= Task description =
Please retype the data below in full.

*** Material shown ***

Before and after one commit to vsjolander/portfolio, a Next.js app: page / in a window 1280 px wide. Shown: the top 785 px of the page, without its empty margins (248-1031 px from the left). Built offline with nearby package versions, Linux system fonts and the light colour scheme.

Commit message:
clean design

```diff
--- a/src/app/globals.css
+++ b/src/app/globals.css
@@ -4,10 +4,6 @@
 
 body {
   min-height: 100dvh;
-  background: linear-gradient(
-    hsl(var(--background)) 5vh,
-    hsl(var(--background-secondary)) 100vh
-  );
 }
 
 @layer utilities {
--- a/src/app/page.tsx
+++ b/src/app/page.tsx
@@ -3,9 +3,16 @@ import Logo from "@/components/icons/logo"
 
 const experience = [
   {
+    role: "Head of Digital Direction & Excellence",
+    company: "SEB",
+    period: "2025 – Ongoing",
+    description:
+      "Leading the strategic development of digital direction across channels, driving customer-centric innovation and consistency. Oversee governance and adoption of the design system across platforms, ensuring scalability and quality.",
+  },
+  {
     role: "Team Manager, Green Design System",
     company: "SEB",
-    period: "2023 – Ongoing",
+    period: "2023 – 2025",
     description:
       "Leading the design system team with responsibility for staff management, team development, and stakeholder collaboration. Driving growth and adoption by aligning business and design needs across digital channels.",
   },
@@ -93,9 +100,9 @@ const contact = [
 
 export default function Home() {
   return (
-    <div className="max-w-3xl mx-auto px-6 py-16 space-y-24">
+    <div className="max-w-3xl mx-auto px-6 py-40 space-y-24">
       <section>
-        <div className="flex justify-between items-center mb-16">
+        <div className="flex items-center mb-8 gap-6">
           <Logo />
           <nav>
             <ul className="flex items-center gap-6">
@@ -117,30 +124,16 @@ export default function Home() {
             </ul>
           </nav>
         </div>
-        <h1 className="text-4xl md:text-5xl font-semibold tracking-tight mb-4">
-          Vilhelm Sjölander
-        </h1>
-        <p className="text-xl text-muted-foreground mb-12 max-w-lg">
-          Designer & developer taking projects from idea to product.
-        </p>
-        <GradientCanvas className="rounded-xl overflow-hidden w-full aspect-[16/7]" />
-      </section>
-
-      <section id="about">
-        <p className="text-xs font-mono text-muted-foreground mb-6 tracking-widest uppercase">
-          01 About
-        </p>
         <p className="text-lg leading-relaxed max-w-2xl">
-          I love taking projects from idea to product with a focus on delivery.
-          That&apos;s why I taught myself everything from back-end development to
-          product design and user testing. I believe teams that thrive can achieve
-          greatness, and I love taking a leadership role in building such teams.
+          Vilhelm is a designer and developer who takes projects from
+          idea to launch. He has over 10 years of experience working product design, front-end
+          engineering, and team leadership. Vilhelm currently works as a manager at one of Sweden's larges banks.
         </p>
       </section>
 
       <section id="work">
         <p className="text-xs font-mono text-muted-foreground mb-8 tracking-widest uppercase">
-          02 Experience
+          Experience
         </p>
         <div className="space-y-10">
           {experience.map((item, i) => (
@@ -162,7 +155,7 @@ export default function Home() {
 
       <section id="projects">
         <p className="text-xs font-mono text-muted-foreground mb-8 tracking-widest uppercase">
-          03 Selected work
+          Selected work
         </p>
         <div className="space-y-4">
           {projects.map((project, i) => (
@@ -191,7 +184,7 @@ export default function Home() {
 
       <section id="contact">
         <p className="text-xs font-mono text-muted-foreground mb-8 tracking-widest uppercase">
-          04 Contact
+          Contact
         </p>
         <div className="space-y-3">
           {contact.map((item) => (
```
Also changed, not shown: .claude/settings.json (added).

*** End of Material shown ***

= Task solution =
Before and after one commit to vsjolander/portfolio, a Next.js app: page / in a window 1280 px wide. Shown: the top 785 px of the page, without its empty margins (248-1031 px from the left). Built offline with nearby package versions, Linux system fonts and the light colour scheme.

Commit message:
clean design

```diff
--- a/src/app/globals.css
+++ b/src/app/globals.css
@@ -4,10 +4,6 @@
 
 body {
   min-height: 100dvh;
-  background: linear-gradient(
-    hsl(var(--background)) 5vh,
-    hsl(var(--background-secondary)) 100vh
-  );
 }
 
 @layer utilities {
--- a/src/app/page.tsx
+++ b/src/app/page.tsx
@@ -3,9 +3,16 @@ import Logo from "@/components/icons/logo"
 
 const experience = [
   {
+    role: "Head of Digital Direction & Excellence",
+    company: "SEB",
+    period: "2025 – Ongoing",
+    description:
+      "Leading the strategic development of digital direction across channels, driving customer-centric innovation and consistency. Oversee governance and adoption of the design system across platforms, ensuring scalability and quality.",
+  },
+  {
     role: "Team Manager, Green Design System",
     company: "SEB",
-    period: "2023 – Ongoing",
+    period: "2023 – 2025",
     description:
       "Leading the design system team with responsibility for staff management, team development, and stakeholder collaboration. Driving growth and adoption by aligning business and design needs across digital channels.",
   },
@@ -93,9 +100,9 @@ const contact = [
 
 export default function Home() {
   return (
-    <div className="max-w-3xl mx-auto px-6 py-16 space-y-24">
+    <div className="max-w-3xl mx-auto px-6 py-40 space-y-24">
       <section>
-        <div className="flex justify-between items-center mb-16">
+        <div className="flex items-center mb-8 gap-6">
           <Logo />
           <nav>
             <ul className="flex items-center gap-6">
@@ -117,30 +124,16 @@ export default function Home() {
             </ul>
           </nav>
         </div>
-        <h1 className="text-4xl md:text-5xl font-semibold tracking-tight mb-4">
-          Vilhelm Sjölander
-        </h1>
-        <p className="text-xl text-muted-foreground mb-12 max-w-lg">
-          Designer & developer taking projects from idea to product.
-        </p>
-        <GradientCanvas className="rounded-xl overflow-hidden w-full aspect-[16/7]" />
-      </section>
-
-      <section id="about">
-        <p className="text-xs font-mono text-muted-foreground mb-6 tracking-widest uppercase">
-          01 About
-        </p>
         <p className="text-lg leading-relaxed max-w-2xl">
-          I love taking projects from idea to product with a focus on delivery.
-          That&apos;s why I taught myself everything from back-end development to
-          product design and user testing. I believe teams that thrive can achieve
-          greatness, and I love taking a leadership role in building such teams.
+          Vilhelm is a designer and developer who takes projects from
+          idea to launch. He has over 10 years of experience working product design, front-end
+          engineering, and team leadership. Vilhelm currently works as a manager at one of Sweden's larges banks.
         </p>
       </section>
 
       <section id="work">
         <p className="text-xs font-mono text-muted-foreground mb-8 tracking-widest uppercase">
-          02 Experience
+          Experience
         </p>
         <div className="space-y-10">
           {experience.map((item, i) => (
@@ -162,7 +155,7 @@ export default function Home() {
 
       <section id="projects">
         <p className="text-xs font-mono text-muted-foreground mb-8 tracking-widest uppercase">
-          03 Selected work
+          Selected work
         </p>
         <div className="space-y-4">
           {projects.map((project, i) => (
@@ -191,7 +184,7 @@ export default function Home() {
 
       <section id="contact">
         <p className="text-xs font-mono text-muted-foreground mb-8 tracking-widest uppercase">
-          04 Contact
+          Contact
         </p>
         <div className="space-y-3">
           {contact.map((item) => (
```
Also changed, not shown: .claude/settings.json (added).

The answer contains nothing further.